**What is needed:** Tell how many lines in these records contain the string "errors", with only the number as the reply.

[Before-and-after change records]

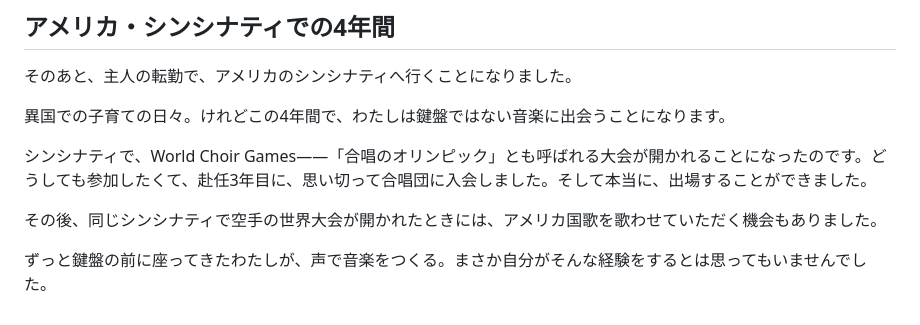
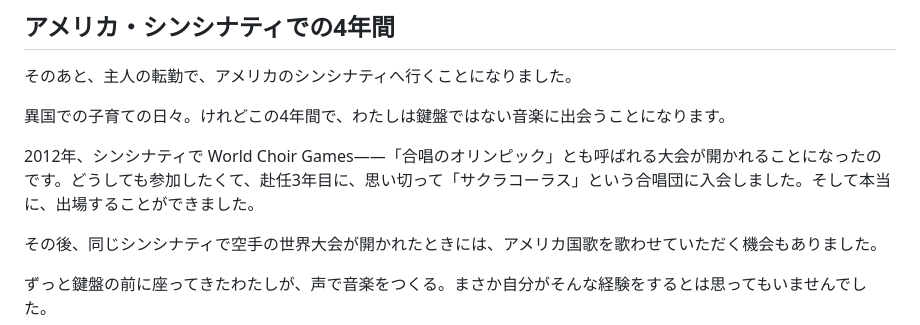
Before and after one commit to Linnyflora/concert-lp, a Markdown page: notes/note-03-becoming-a-teacher.md, the part around the change. Rendered like a GitHub page.

```diff
--- a/notes/note-03-becoming-a-teacher.md
+++ b/notes/note-03-becoming-a-teacher.md
@@ -24,7 +24,7 @@
 
 異国での子育ての日々。けれどこの4年間で、わたしは鍵盤ではない音楽に出会うことになります。
 
-シンシナティで、World Choir Games——「合唱のオリンピック」とも呼ばれる大会が開かれることになったのです。どうしても参加したくて、赴任3年目に、思い切って合唱団に入会しました。そして本当に、出場することができました。
+2012年、シンシナティで World Choir Games——「合唱のオリンピック」とも呼ばれる大会が開かれることになったのです。どうしても参加したくて、赴任3年目に、思い切って「サクラコーラス」という合唱団に入会しました。そして本当に、出場することができました。
 
 その後、同じシンシナティで空手の世界大会が開かれたときには、アメリカ国歌を歌わせていただく機会もありました。
 
```
Also changed, not shown: notes/piano-teacher-story-full.md (+1 -1 lines).
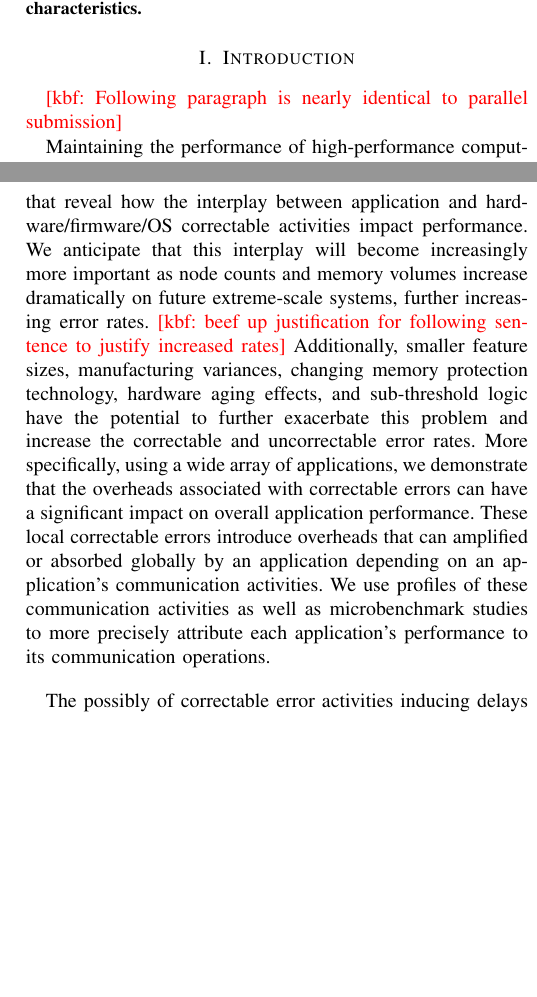
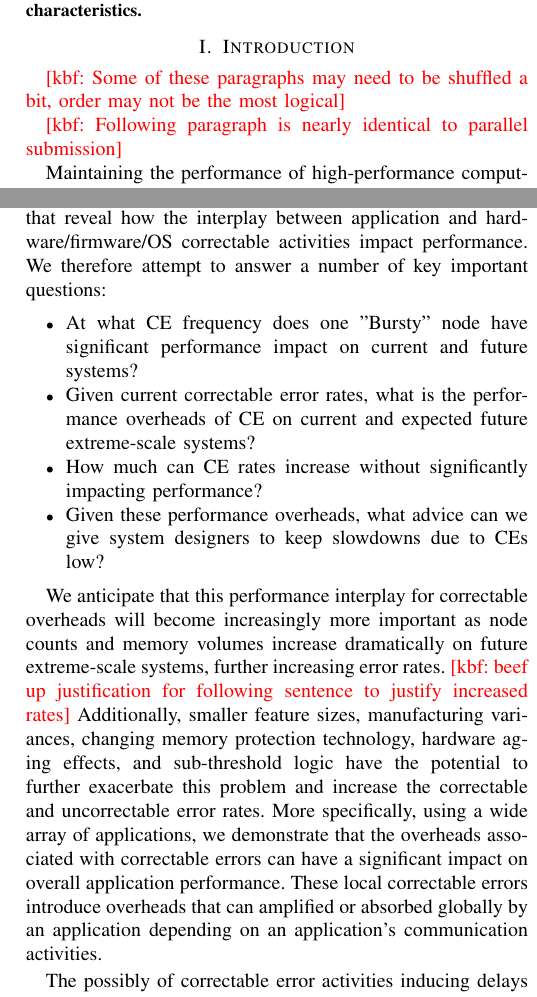
Before and after one commit to kbferreira/correctables-mirror, a LaTeX paper (paper.tex, which reads intro.tex): two parts of the columns of pages 1 and 2 of 12, joined at a grey line, cut so that both start at the same text, the shorter picture padded with empty space. Compiled offline with pdfLaTeX; a missing font is replaced by an installed copy or a similar font; a LaTeX package or settings file that is missing is left out.

Commit message:
trying to bring bursty nodes into the disccussion and provide structure on the questions being asked in the work

```diff
--- a/intro.tex
+++ b/intro.tex
@@ -1,6 +1,9 @@
 
 \section{Introduction}
 \label{sec:intro}
+
+\kbf{Some of these paragraphs may need to be shuffled a bit, order may not be the
+most logical}
 
 \kbf{Following paragraph is nearly identical to parallel submission}
 
@@ -67,20 +75,32 @@ the question of the performance impacts of correctable errors
 In an effort to better understand the impacts from correctable errors, in this
 paper we present in-depth analyses that reveal how the interplay between
 application and hardware/firmware/OS correctable activities impact performance.
-We anticipate that this interplay will become increasingly more important as
-node counts and memory volumes increase dramatically on future extreme-scale
-systems, further increasing error rates. \kbf{beef up justification for
-following sentence to justify increased rates} Additionally, smaller feature
-sizes, manufacturing variances, changing memory protection technology, hardware
-aging effects, and sub-threshold logic have the potential to further exacerbate
-this problem and increase the correctable and uncorrectable error rates.  More
-specifically, using a wide array of applications, we demonstrate that the
-overheads associated with  correctable errors can have a significant impact on
-overall application performance.  These local correctable errors introduce
-overheads that can amplified or absorbed globally by an application depending
-on an application's communication activities.  We use profiles of these
-communication activities as well as microbenchmark studies to more precisely
-attribute each application's performance to its communication operations.
+We therefore attempt to answer a number of key important questions:
+
+\begin{itemize}
+        \item At what CE frequency does one "Bursty" node have significant
+              performance impact on current and future systems?
+        \item Given current correctable error rates, what is the performance
+              overheads of CE on current and expected future extreme-scale systems?
+        \item How much can CE rates increase without significantly impacting
+              performance?
+        \item Given these performance overheads, what advice can we give system
+              designers to keep slowdowns due to CEs low?
+\end{itemize}
+
+We anticipate that this performance interplay for correctable overheads will
+become increasingly more important as node counts and memory volumes increase
+dramatically on future extreme-scale systems, further increasing error rates.
+\kbf{beef up justification for following sentence to justify increased rates}
+Additionally, smaller feature sizes, manufacturing variances, changing memory
+protection technology, hardware aging effects, and sub-threshold logic have the
+potential to further exacerbate this problem and increase the correctable and
+uncorrectable error rates.  More specifically, using a wide array of
+applications, we demonstrate that the overheads associated with  correctable
+errors can have a significant impact on overall application performance.  These
+local correctable errors introduce overheads that can amplified or absorbed
+globally by an application depending on an application's communication
+activities.
 
 The possibly of correctable error activities inducing delays amongst application
 processes, including those that do not directly communicate, is analogous to the
```
Also changed, not shown: intro.tex (61 more changed lines).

**Answer box:** 6